Prompt → Could you filter the listing for lines with the word "escoge" and return them?

Stored data →
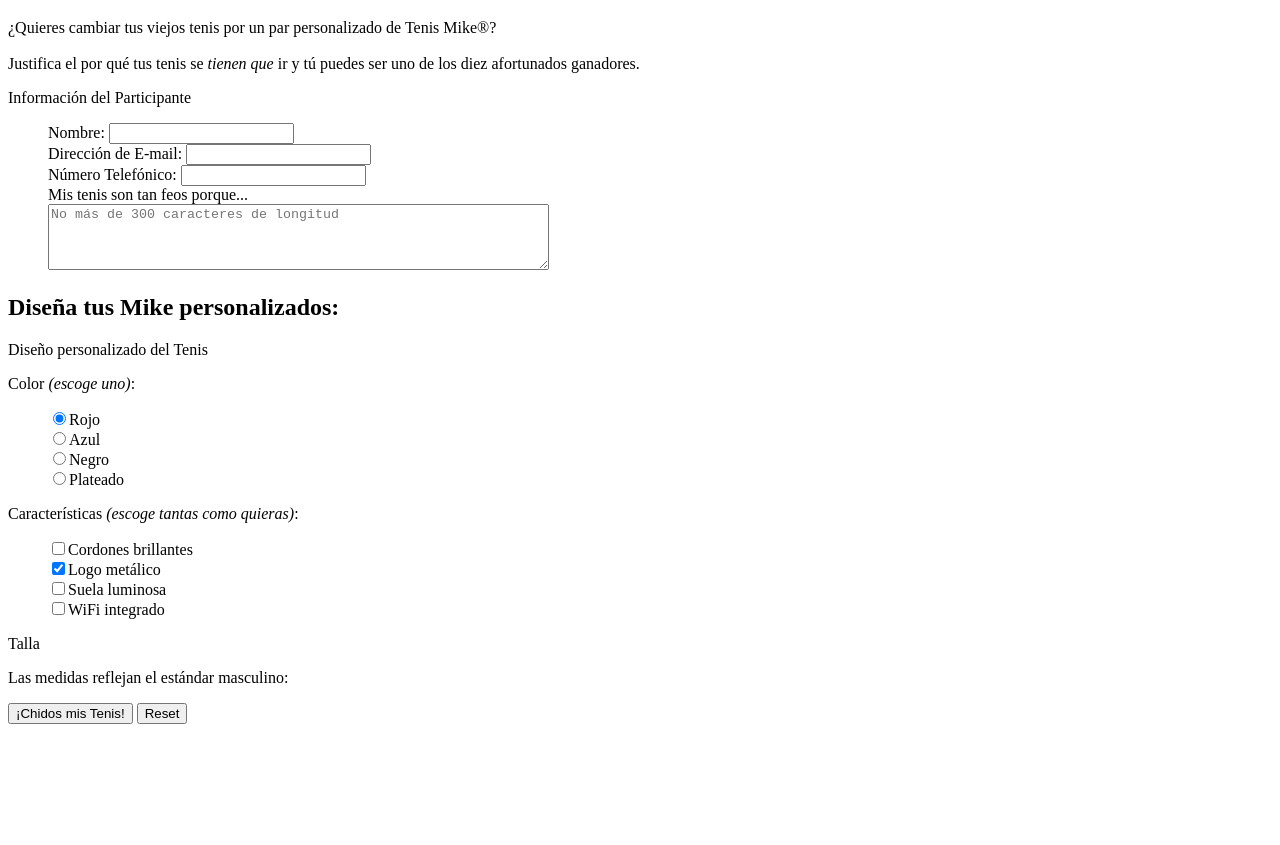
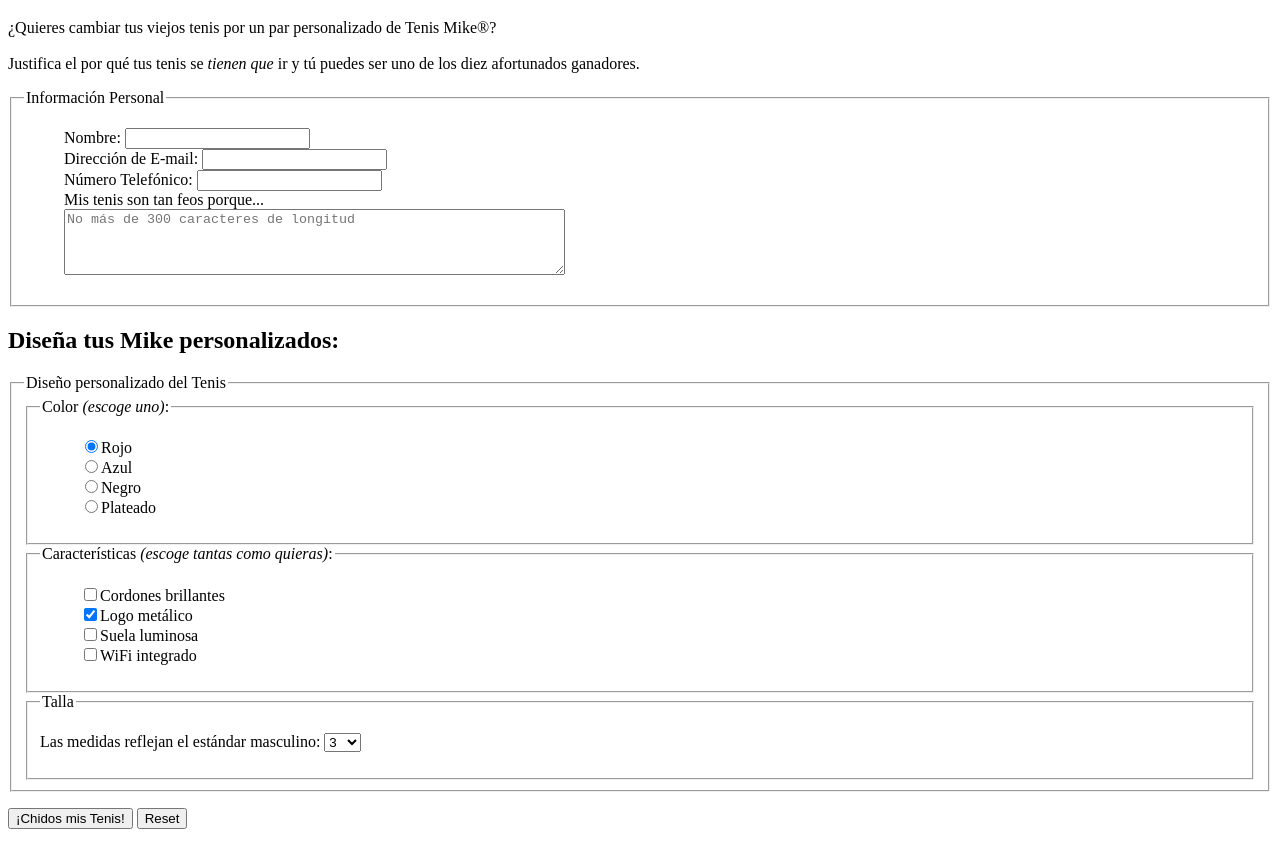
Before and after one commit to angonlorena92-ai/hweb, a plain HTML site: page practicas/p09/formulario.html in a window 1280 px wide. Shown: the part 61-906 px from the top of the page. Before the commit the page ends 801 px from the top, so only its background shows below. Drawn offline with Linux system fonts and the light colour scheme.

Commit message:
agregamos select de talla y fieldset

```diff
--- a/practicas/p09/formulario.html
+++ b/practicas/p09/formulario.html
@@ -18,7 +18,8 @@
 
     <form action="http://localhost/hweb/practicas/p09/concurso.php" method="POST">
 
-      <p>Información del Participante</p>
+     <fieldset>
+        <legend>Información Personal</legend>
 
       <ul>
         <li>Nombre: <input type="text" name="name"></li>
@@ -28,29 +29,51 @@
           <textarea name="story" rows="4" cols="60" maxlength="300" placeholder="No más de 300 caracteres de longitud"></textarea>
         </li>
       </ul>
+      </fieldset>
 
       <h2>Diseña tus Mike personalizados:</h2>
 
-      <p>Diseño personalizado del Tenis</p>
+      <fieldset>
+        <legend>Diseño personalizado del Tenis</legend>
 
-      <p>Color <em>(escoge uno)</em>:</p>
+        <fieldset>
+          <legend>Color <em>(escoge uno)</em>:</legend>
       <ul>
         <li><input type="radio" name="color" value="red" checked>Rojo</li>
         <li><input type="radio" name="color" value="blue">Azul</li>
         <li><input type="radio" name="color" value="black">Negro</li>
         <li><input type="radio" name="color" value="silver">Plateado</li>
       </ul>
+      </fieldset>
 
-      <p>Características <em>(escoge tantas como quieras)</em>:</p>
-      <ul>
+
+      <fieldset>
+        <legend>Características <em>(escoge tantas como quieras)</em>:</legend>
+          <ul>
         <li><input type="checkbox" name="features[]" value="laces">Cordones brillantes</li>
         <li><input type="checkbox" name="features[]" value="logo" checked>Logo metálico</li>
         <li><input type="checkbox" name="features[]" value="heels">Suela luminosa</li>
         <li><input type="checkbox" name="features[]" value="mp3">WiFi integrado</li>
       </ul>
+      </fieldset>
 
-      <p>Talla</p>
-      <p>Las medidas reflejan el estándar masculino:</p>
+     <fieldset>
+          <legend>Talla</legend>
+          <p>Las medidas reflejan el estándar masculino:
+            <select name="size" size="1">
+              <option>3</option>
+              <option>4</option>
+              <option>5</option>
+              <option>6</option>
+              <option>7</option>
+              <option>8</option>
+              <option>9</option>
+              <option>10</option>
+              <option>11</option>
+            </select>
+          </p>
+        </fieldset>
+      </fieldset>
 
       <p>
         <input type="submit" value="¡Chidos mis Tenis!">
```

Worked solution →
-      <p>Color <em>(escoge uno)</em>:</p>
+          <legend>Color <em>(escoge uno)</em>:</legend>
-      <p>Características <em>(escoge tantas como quieras)</em>:</p>
+        <legend>Características <em>(escoge tantas como quieras)</em>:</legend>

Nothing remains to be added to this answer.